This handblown and sculpted piece of art glass showcases a central well of Amber orange that graduates into the Scarlet red, heading upwards and outwards into the diverging winged tips. Cradling the central well is an encircling of Arctic blue The piece is finished in a clear glass casing with the rare feature of the twin hollows, creating the twin handles.
The combination of the colours and form give this piece the ability to create stunning and unmissable refractions when placed in the path of sunlight.
Excellent. No chips, cracks or repairs. There is light use wear on the surface of the vase which is not immediately visible and most prominent on the underside of the vase. Light wear is commensurable with the age of the piece. Please refer to photos as they form part of the condition report.
Height: c. 8.9" / 22.7 cm x c. 3.7" / 9.5 cm wide (across widest point) x depth: c. 2.2" / 5.5cm. Base: c. 2.2" / 5.5 cm x c. 1.3" / 3.4. Rim c. 3.2" / 8.2 cm x c. 0.8" / 2 cm. Unpackaged weight: c. 0.8 kg / 790 g.
Vase will be securely packaged and shipping will be insured. Shipping will be combined for multiple items.
A BIT OF HISTORY

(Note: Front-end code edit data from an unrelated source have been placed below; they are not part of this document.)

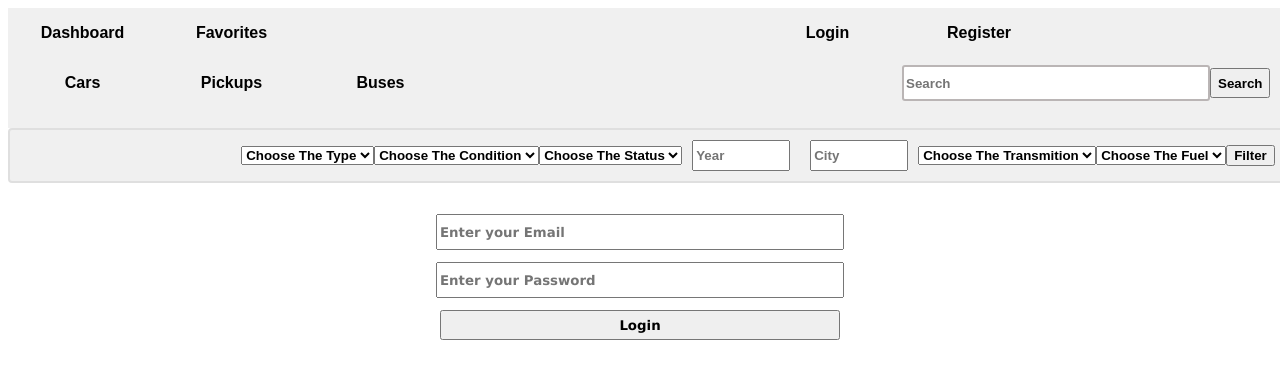
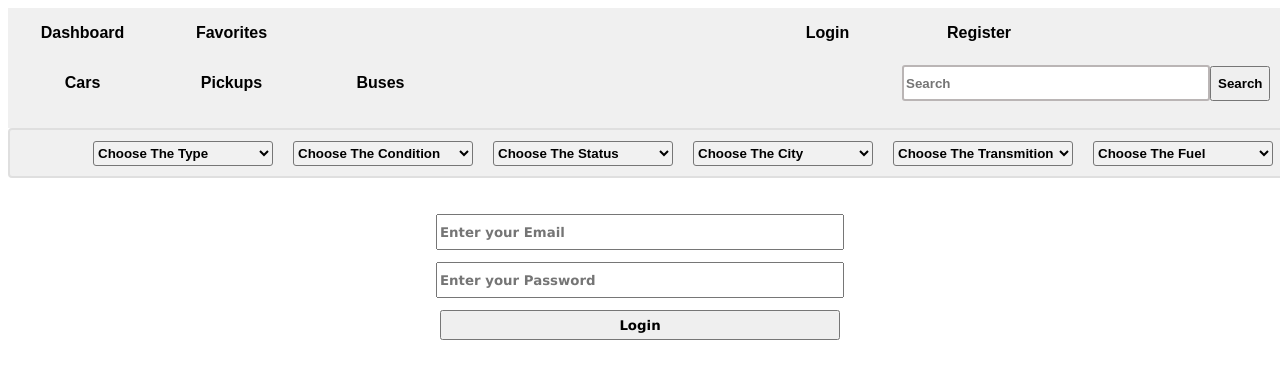
Before and after one commit to c6-basilAllabadi/MERAKI_Academy_Project_4, a React (Create React App) app in the folder starter-code (3)/frontend/: page /login in a window 1280 px wide. Shown: the top 378 px of the page. Built offline with nearby package versions, Linux system fonts and the light colour scheme.

Commit message:
updating

```diff
--- a/starter-code (3)/frontend/src/App.js
+++ b/starter-code (3)/frontend/src/App.js
@@ -12,6 +12,7 @@ import Favorites from "./components/Favorites/Favorites"
 import Navbar from "./components/Navbar/Navbar";
 import FilterProducts from "./components/FilterProducts/FilterProducts";
 import MoreInfo from "./components/MoreInfo/MoreInfo";
+import UserMoreInfo from "./components/UserMoreInfo/index"
 export const userContext=createContext()
 function App() {
   let Token = JSON.parse(localStorage.getItem('Token'))
@@ -43,11 +44,12 @@ function App() {
   const [filterCity,setFilterCity]=useState("")
   const [filterTransmition,setFilterTransmition]=useState("")
   const [filterFuel,setFilterFuel]=useState("")
+  const [userNameMoreInfo,setUserNameMoreInfo]=useState("")
 
 
    return (
     <>
-    <userContext.Provider value={{loginemail , setLoginEmail,loginpassword , setLoginPassword,dashboardstatus , setDashboardStatus,isLoggedIn,setIsLoggedIn,token , setToken,user , setUser,userProducts ,setUserProducts,searchProducts, setSearchProducts,searchWord, setSearchWord,searchStatus,setSearchStatus,updateProduct,setUpdateProduct,productType,setProductType ,products, setProducts,filterStatus,setFilterStatus,filterPrice,setFilterprice,fliterType ,setFilterType,moreInfoProduct,setMoreInfoProduct,favoritesProducts,setFavoriteProducts ,searchButtonStatus,setSearchButtonStatus,typeProducts,setTypeProducts,filterCondition,setFilterCondition,filterYear,setFilterYear,filterCity,setFilterCity,filterTransmition,setFilterTransmition,filterFuel,setFilterFuel}}>
+    <userContext.Provider value={{loginemail , setLoginEmail,loginpassword , setLoginPassword,dashboardstatus , setDashboardStatus,isLoggedIn,setIsLoggedIn,token , setToken,user , setUser,userProducts ,setUserProducts,searchProducts, setSearchProducts,searchWord, setSearchWord,searchStatus,setSearchStatus,updateProduct,setUpdateProduct,productType,setProductType ,products, setProducts,filterStatus,setFilterStatus,filterPrice,setFilterprice,fliterType ,setFilterType,moreInfoProduct,setMoreInfoProduct,favoritesProducts,setFavoriteProducts ,searchButtonStatus,setSearchButtonStatus,typeProducts,setTypeProducts,filterCondition,setFilterCondition,filterYear,setFilterYear,filterCity,setFilterCity,filterTransmition,setFilterTransmition,filterFuel,setFilterFuel,userNameMoreInfo,setUserNameMoreInfo}}>
     <div className="App">
 <Navbar/>
       <Routes>
@@ -62,6 +64,7 @@ function App() {
         <Route path="/search" element = {<Search/>}/>
         <Route path="/filterProducts" element ={<FilterProducts/>}/>
         <Route path = "/moreInfo" element= {<MoreInfo/>}/>
+        <Route path="./userMoreInfo" element={<UserMoreInfo/>}/>
 
 
       </Routes>
--- a/starter-code (3)/frontend/src/components/Dashboard/index.js
+++ b/starter-code (3)/frontend/src/components/Dashboard/index.js
@@ -35,11 +35,11 @@ const Dashboard = () => {
   let arr1
   let arr3
   const[arr2,setarr2]=useState("")
-
+  const [pagination,setPagination] = useState(10)
 
   const getAllProducts = () => {
     axios
-      .get("http://localhost:5000/product")
+      .get(`http://localhost:5000/product/${pagination}`)
       .then((response) => {
 
         setProducts(response.data.products);
@@ -74,7 +74,7 @@ const Dashboard = () => {
   useEffect(() => {
     getAllProducts();
 
-  }, []);
+  }, [pagination]);
 
   useEffect(() => {
     getFavoritesProducts();
@@ -137,6 +137,9 @@ const Dashboard = () => {
           );
         })}
         </div>
+        <button className="pagination" onClick={()=>{
+          setPagination(pagination+10)
+        }}>Explore More Results</button>
     </>
   );
 };
--- a/starter-code (3)/frontend/src/components/Dashboard/style.css
+++ b/starter-code (3)/frontend/src/components/Dashboard/style.css
@@ -61,12 +61,12 @@
 }
 
 .item_card_price_dashboard {
-    grid-column: 5/7;
+    grid-column:5/7;
     text-align: right;
     color:#D0021B;
     font-weight: 800;
     font-family: Tahoma, Geneva, Verdana, sans-serif;
-    font-size: 20px;
+    font-size: 18px;
 }
 
 .item_card_city_dashboard{
@@ -148,3 +148,6 @@ color:#4091D2;
 .fa-star{
     color:#4091D2;
 }
+.pagination{
+    margin-top:200px;
+}
--- a/starter-code (3)/frontend/src/components/Favorites/Favorites.js
+++ b/starter-code (3)/frontend/src/components/Favorites/Favorites.js
@@ -54,10 +54,10 @@ return (
           return (
             <div className ="item_card_moreInfo" >
             <img src={elem.image} className="item_card_image_moreInfo"></img>
-            <p className="item_card_title_moreInfo" onClick={()=>{
+            <h3 className="item_card_title_moreInfo" onClick={()=>{
 
-            }}>Title: {elem.title}</p>
-            <p className="item_card_price_moreInfo">{elem.price} $</p>
+            }}>Title: {elem.title}</h3>
+            <h3 className="item_card_price_moreInfo">{elem.price} $</h3>
             <p className="item_card_type_moreInfo">Type: {elem.type}</p>
             <p className="item_card_city_moreInfo">City: {elem.city}</p>
             <p className="item_card_carmake_moreInfo">Carmake: {elem.carmake}</p>
--- a/starter-code (3)/frontend/src/components/FilterProducts/FilterProducts.js
+++ b/starter-code (3)/frontend/src/components/FilterProducts/FilterProducts.js
@@ -70,15 +70,11 @@ if(filterStatus){arr10=arr10&&arr10.filter((elem,index)=>{
   return elem.status === filterStatus
 })
 }
-if(filterPrice){arr10=arr10 && arr10.filter((elem,index)=>{
-  return elem.color === filterPrice
-})}
+
 if(filterCondition){arr10=arr10 && arr10.filter((elem,index)=>{
   return elem.condition=== filterCondition
 })}
-if(filterYear){arr10=arr10 && arr10.filter((elem,index)=>{
-  return elem.year == filterYear
-})}
+
 if(filterCity){arr10=arr10 && arr10.filter((elem,index)=>{
   return elem.city === filterCity
 })}
--- a/starter-code (3)/frontend/src/components/MoreInfo/style.css
+++ b/starter-code (3)/frontend/src/components/MoreInfo/style.css
@@ -14,6 +14,17 @@
 .item_card_moreInfo *{
     text-align: left;
     font-size: 14px;
+    font-weight: 600;
+}
+.item_card_moreInfo p{
+    text-align: left;
+    font-size: 14px;
+    font-family: sans-serif;
+    font-weight: 600;
+}
+.item_card_moreInfo p{
+    text-align: left;
+    font-size: 14px;
     font-family: sans-serif;
     font-weight: 600;
 }
@@ -27,7 +38,7 @@
 }
 .item_card_title_moreInfo {
     color:#4091D2;
-    font-size: 20px;
+    font-size: 50px;
     grid-column: 3/7;
     grid-row: 1;
     font-weight: 900;
@@ -144,3 +155,19 @@
     font-size: 14px;
     font-weight: 500;
 }
+.Comment input{
+    font-size: 20px;
+}
+.fa-comment{
+    font-size: 20px;
+    font-weight: 200;
+    margin-left: 5px;
+
+}
+.fa-comment:hover{
+    background-color: #4091D2;
+
+}
+.item_card_title_moreInfo {
+    font-size: 20px;
+}
--- a/starter-code (3)/frontend/src/components/Navbar/Navbar.js
+++ b/starter-code (3)/frontend/src/components/Navbar/Navbar.js
@@ -192,19 +192,30 @@ const Navbar = () => {
             <option value="fulfilling">fulfilling</option>
           </select>
 
-          <input
-            placeholder="Year"
-            onChange={(e) => {
-              setFilterYear(e.target.value);
-            }}
-          ></input>
+                    <select
+            id="City"
 
-          <input
-            placeholder="City"
             onChange={(e) => {
               setFilterCity(e.target.value);
             }}
-          ></input>
+          >
+            <option value="" disabled selected hidden>
+              Choose The City
+            </option>
+            <option value="Amman">Amman</option>
+            <option value="Zarqa">Zarqa</option>
+            <option value="Irbid">Irbid</option>
+            <option value="Ajloun">Ajloun</option>
+            <option value="Aqaba">Aqaba</option>
+            <option value="Mafraq">Mafraq</option>
+            <option value="Madaba">Madaba</option>
+            <option value="As-Salt">As-Salt</option>
+            <option value="Jerash">Jerash</option>
+            <option value="Ma'an">Ma'an</option>
+            <option value="Karak">Karak</option>
+            <option value="Tafilah">Tafilah</option>
+            <option value="Karak">Karak</option>
+          </select>
 
              <select
             id="Transmition"
@@ -233,6 +244,7 @@ const Navbar = () => {
             </option>
             <option value="Gasoline">Gasoline</option>
             <option value="Diesel">Diesel</option>
+            <option value="Electric">Electric</option>
 
           </select>
 
--- a/starter-code (3)/frontend/src/components/Navbar/style.css
+++ b/starter-code (3)/frontend/src/components/Navbar/style.css
@@ -7,6 +7,7 @@
   margin-bottom: 300px;
   align-items: center;
   position: fixed;
+  z-index: 1;
 }
 .navbar_container * {
   font-family: sans-serif;
@@ -119,16 +120,31 @@
   border-radius: 4px;
   grid-row: 3;
 }
-.navbar_filter input {
+.navbar_filter select {
+  background-color: rgba(240, 240, 240, 0.288);
+  margin: 10px;
+  width: 180px;
+  height: 25px;
+  border-radius: 3px;
+}
+.navbar_filter button {
+  background-color: rgba(240, 240, 240, 0.333);
+  border: 2px solid rgba(121, 110, 110, 0.974);
   margin: 10px;
   width: 90px;
   height: 25px;
+  border-radius: 3px;
+  width: 130px;
+  height: 25px;
+  font-size: 16px;
 }
+
 .search_dashboard_button {
   grid-column: 9;
   grid-row: 2;
   width: 60px;
-  height: 30px;
+  height: 35px;
+
 }
 
 .userProducts_productType {
--- /dev/null
+++ b/starter-code (3)/frontend/src/components/UserMoreInfo/index.js
@@ -0,0 +1,32 @@
+import React, { useState, useEffect } from "react";
+import { userContext } from "../../App.js";
+import { useContext } from "react";
+import { Navigate, useNavigate } from "react-router-dom";
+import { Link, Routes, Route } from "react-router-dom";
+import axios from "axios";
+import Search from "../Search/index";
+
+
+const UserMoreInfo = () => {
+  const userContext1 = useContext(userContext);
+  let setMoreInfoProduct = userContext1.setMoreInfoProduct;
+  let moreInfoProduct = userContext1.moreInfoProduct;
+  let token = userContext1.token;
+  let user = userContext1.user;
+  let setUser = userContext1.setUser;
+  const [newComment, setNewComment] = useState("");
+  const [user1, setuser1] = useState(user);
+  const navigate = useNavigate()
+  let userNameMoreInfo = userContext1.userNameMoreInfo
+  let setUserNameMoreInfo = userContext1.setUserNameMoreInfo
+  return(
+
+    <>
+
+
+
+    </>
+  )
+}
+
+export default UserMoreInfo
--- a/starter-code (3)/frontend/src/components/UserProducts/style.css
+++ b/starter-code (3)/frontend/src/components/UserProducts/style.css
@@ -82,12 +82,13 @@ margin : 5px;
 }
 
 .item_card_price_dashboard {
+    grid-row: 1;
     grid-column: 5/7;
     text-align: right;
     color:#D0021B;
     font-weight: 800;
     font-family: Tahoma, Geneva, Verdana, sans-serif;
-    font-size: 20px;
+    font-size: 18px;
 }
 
 .item_card_city_dashboard{
```
Also changed, not shown: starter-code (3)/frontend/src/components/MoreInfo/MoreInfo.js (+21 -12 lines), 2 other files (tests, documents, lock files or other folders).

The Sommerso technique was developed by Venetian glass artist Antonio Da Ross of Murano in the late 1930s, after successfully suspending contrasting but separate colours of glass. Recognition of Da Ross's work became well known and around the same time Paolo Venini perfected this technique, but it was Seguso d’Arte who made it world famous during the 1950s.
Sommerso involves layering multiple colours of glass for a very distinctive and beautiful effect. It is not a simple process by any means and is one of the most commonly known Murano techniques, which in Italian literally means “submerged”. This technique is used to create several layers of glass (usually with different contrasting colours) inside a single object, giving the illusion of “immersed” colours without mixing and a big drop of colour captured in clear glass.